Delta Police medical training and first aid equipment saves man’s life

Delta Police officers received training in October 2018 on applying tourniquets.
Delta Police officers received training in October 2018 on applying tourniquets.

THE quick arrival of police, equipped with and trained in the use of tourniquets and pressure bandages, is confirmed to have saved a Ladner man’s life recently.

Delta Police patrol officers have been outfitted with tourniquets since 2010. This is not the first time officers have had to call upon that training in an emergency situation.

On December 14 around 10:30 p.m., police responded to a 9-1-1 call in the 4700-block of 45th Avenue in Ladner about a broken window and someone potentially hurt.

First aid safety kit carried in police patrol vehicles.

“Our officers arrived on scene within six minutes to find a man lying on his front steps, bleeding profusely,” says Chief Neil Dubord. “At that point the situation was dire, as the man was already grey in colour, with his breathing shallow and labored.”

Sgt. Sarah Swallow and Constable Brad Mear observed several lacerations to the man’s arm, which were vigorously bleeding. Recognizing the life-threatening nature of the situation, officers requested emergency health services to attend as fast as possible while they began immediately treating him.

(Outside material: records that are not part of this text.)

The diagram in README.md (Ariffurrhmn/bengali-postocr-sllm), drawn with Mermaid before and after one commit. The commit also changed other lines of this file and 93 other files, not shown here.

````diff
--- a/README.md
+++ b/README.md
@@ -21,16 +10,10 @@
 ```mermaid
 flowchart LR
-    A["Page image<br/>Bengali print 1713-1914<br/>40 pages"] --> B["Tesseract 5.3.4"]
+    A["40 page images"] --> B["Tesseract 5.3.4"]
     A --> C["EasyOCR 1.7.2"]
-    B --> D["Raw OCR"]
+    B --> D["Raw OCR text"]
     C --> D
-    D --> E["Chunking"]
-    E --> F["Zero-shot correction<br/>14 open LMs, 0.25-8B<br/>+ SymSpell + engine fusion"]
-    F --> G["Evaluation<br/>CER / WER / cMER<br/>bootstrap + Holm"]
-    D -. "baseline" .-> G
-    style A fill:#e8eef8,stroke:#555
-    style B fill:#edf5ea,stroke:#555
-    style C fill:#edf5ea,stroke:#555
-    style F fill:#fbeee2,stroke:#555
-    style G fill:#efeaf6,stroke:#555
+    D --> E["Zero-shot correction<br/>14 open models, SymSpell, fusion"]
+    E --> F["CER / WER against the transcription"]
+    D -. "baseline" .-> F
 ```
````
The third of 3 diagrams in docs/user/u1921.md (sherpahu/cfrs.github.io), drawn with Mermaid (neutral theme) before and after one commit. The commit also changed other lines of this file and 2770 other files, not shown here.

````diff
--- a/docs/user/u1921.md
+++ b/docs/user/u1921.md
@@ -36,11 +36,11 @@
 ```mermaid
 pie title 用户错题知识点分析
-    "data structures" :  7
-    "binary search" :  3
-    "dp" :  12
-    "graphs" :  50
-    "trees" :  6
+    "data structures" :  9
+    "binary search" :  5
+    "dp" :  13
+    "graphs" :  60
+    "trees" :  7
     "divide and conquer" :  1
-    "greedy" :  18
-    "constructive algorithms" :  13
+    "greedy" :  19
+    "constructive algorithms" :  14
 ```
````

Mear successfully applied his tourniquet to the victim’s right arm, which stopped the bleeding. However, the man’s vital signs continued to be unstable.

Meanwhile, another officer arrived on scene and applied an Israeli bandage to the wound for secondary pressure and protection, as the wound was very severe. Officers moved the man into the entryway of the home to keep him warm, and Swallow kept talking to him while monitoring his vital signs.

Paramedics arrived shortly thereafter and transported the man to hospital, where he was immediately admitted for surgery. The doctor who treated the man confirmed that his injury was life-threatening, and praised the quick and effective police emergency first aid for saving the man’s life.

“I’m very proud of the efforts of our officers. We do a lot of training here, because our officers need to be prepared to deal with a wide range of issues,” says Dubord. “I’m so pleased that preparation has paid off, resulting in a man’s life being saved.”

Delta Police officers on the former Municipal Emergency Response Team first began using tourniquets in 2008. They then encouraged introduction of this first aid tool to patrol members in 2010, which was also the first time it was used by the department to help save a life. Since 2012 all front line police officers in Delta have been issued tourniquets and are trained in their use.

The injured man has since been released from hospital.